The first major Garry Winogrand retrospective since 1988 is on view at the Metropolitan Museum of Art until Sept. 21
Born in the Bronx, Winogrand did much of his best-known work in Manhattan during the 1950s and 1960s, and in both the content and dynamic style he became one of the principal voices of the eruptive postwar decades. Known primarily as a street photographer, Winogrand, who is often associated with famed contemporaries Diane Arbus and Lee Friedlander, photographed with dazzling energy and incessant appetite, exposing some 26,000 rolls of film in his short lifetime. He photographed business moguls, everyday women on the street, famous actors and athletes, hippies, politicians, soldiers, animals in zoos, rodeos, car culture, airports, and antiwar demonstrators and the construction workers who beat them bloody in view of the unmoved police.

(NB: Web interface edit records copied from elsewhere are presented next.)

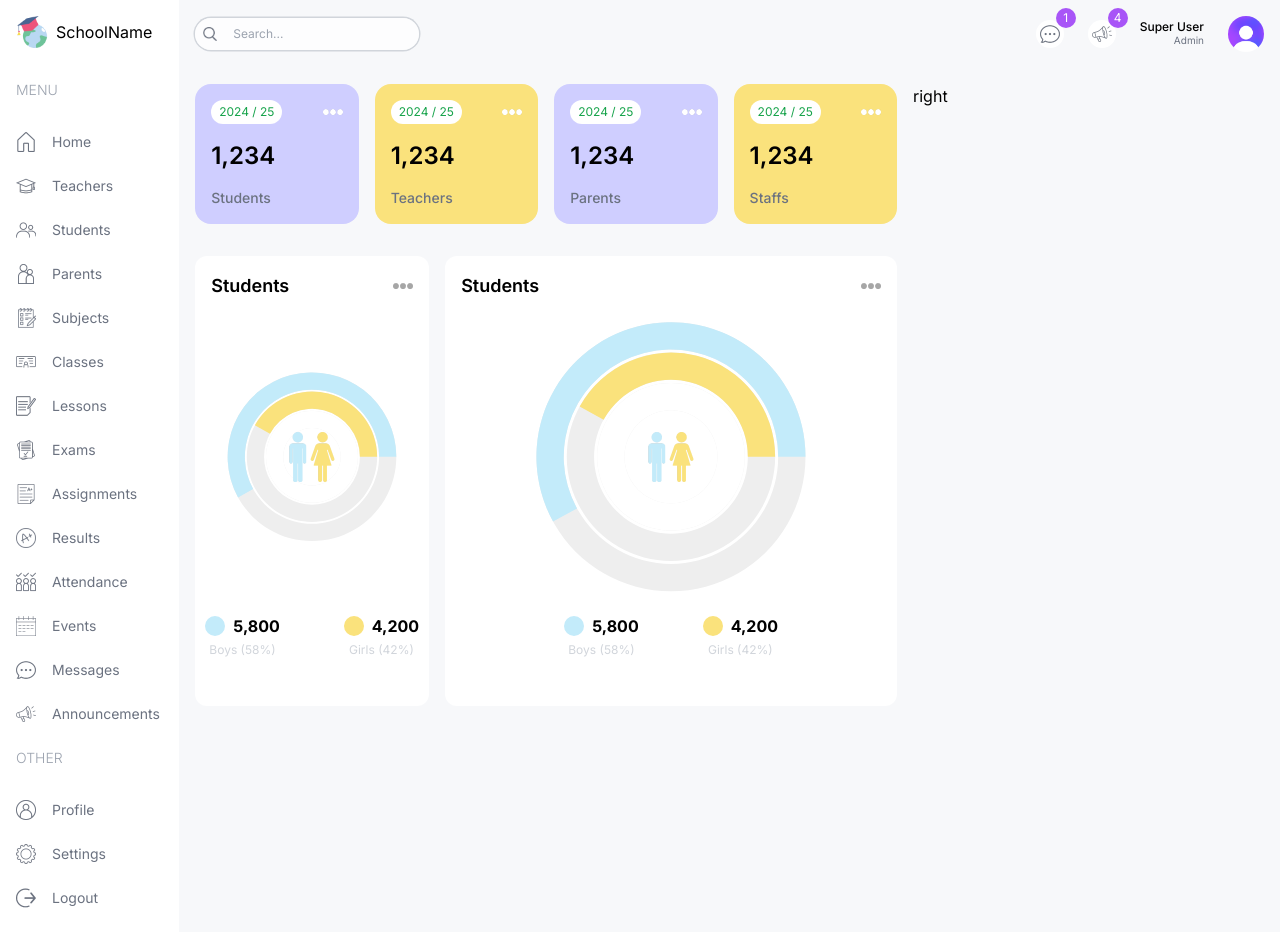
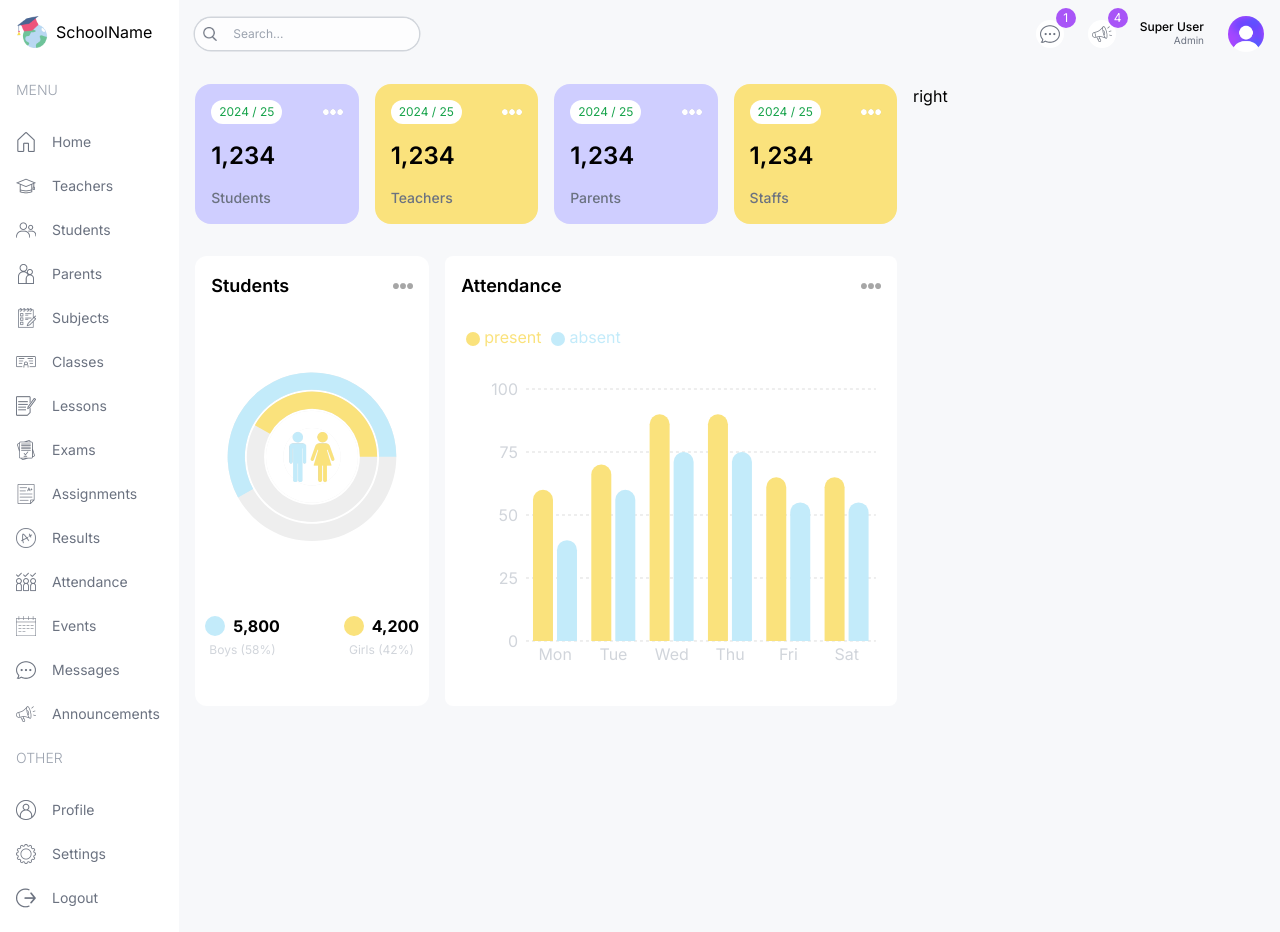
Before and after one commit to muhafs/school-management-system-101, a Next.js app: page /admin in a window 1280 px wide. Built offline with nearby package versions, Linux system fonts and the light colour scheme.

Commit message:
add attendance chart

```diff
--- a/src/app/(dashboard)/admin/page.tsx
+++ b/src/app/(dashboard)/admin/page.tsx
@@ -1,3 +1,4 @@
+import AttendanceChart from '@/components/Chart/AttendanceChart'
 import CountChart from '@/components/Chart/CountChart'
 import UserCard from '@/components/UserCard'
 
@@ -16,11 +17,14 @@
 
 				{/* Middle Charts */}
 				<div className="flex flex-col lg:flex-row gap-4">
+					{/* Count Chart */}
 					<div className="w-full lg:w-1/3 h-[450px]">
 						<CountChart />
 					</div>
+
+					{/* Attendance Chart */}
 					<div className="w-full lg:w-2/3 h-[450px]">
-						<CountChart />
+						<AttendanceChart />
 					</div>
 				</div>
 
--- /dev/null
+++ b/src/components/Chart/AttendanceChart.tsx
@@ -0,0 +1,66 @@
+'use client'
+import Image from 'next/image'
+import { BarChart, Bar, Rectangle, XAxis, YAxis, CartesianGrid, Tooltip, Legend, ResponsiveContainer } from 'recharts'
+
+const data = [
+	{
+		name: 'Mon',
+		present: 60,
+		absent: 40,
+	},
+	{
+		name: 'Tue',
+		present: 70,
+		absent: 60,
+	},
+	{
+		name: 'Wed',
+		present: 90,
+		absent: 75,
+	},
+	{
+		name: 'Thu',
+		present: 90,
+		absent: 75,
+	},
+	{
+		name: 'Fri',
+		present: 65,
+		absent: 55,
+	},
+	{
+		name: 'Sat',
+		present: 65,
+		absent: 55,
+	},
+]
+
+const AttendanceChart = () => {
+	return (
+		<div className="bg-white rounded-lg p-4 h-full">
+			{/* Header */}
+			<div className="flex justify-between items-center">
+				<h1 className="text-lg font-semibold">Attendance</h1>
+				<Image src="/moreDark.png" alt="" width={20} height={20} />
+			</div>
+
+			{/* Chart */}
+			<ResponsiveContainer width="100%" height="90%">
+				<BarChart width={500} height={300} data={data} barSize={20}>
+					<CartesianGrid strokeDasharray="3 3" vertical={false} stroke="#ddd" />
+
+					<XAxis dataKey="name" axisLine={false} tick={{ fill: '#d1d5db' }} tickLine={false} />
+					<YAxis axisLine={false} tick={{ fill: '#d1d5db' }} tickLine={false} />
+
+					<Tooltip contentStyle={{ borderRadius: '10px', borderColor: 'lightgray' }} />
+					<Legend align="left" verticalAlign="top" wrapperStyle={{ paddingTop: '20px', paddingBottom: '40px' }} />
+
+					<Bar dataKey="present" fill="#FAE27C" legendType="circle" radius={[10, 10, 0, 0]} />
+					<Bar dataKey="absent" fill="#C3EBFA" legendType="circle" radius={[10, 10, 0, 0]} />
+				</BarChart>
+			</ResponsiveContainer>
+		</div>
+	)
+}
+
+export default AttendanceChart
```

Daily life in America—rich with new possibilities and yet equally anxiety-ridden and threatening to spin out of control—seemed to unfold for him in a continuous stream.
- When Images Come to Life After Death – by Arthur Lubow NYTimes.com The photographer Garry Winogrand was known for imposing an artist’s eye on messy urban life, but when he died in 1984, after a rapidly lethal cancer, he left behind an imposing mess of uncertain artistic value: a third of a million exposed frames of film that he hadn’t edited. More than 2,500 rolls — some 100,000 frames — were undeveloped. He had never seen them. read more
- NY Times review by Holland Cotter
- Garry Winogrand – Nonstop and Unedited by Marvin Heiferman, NY Times Lens Blog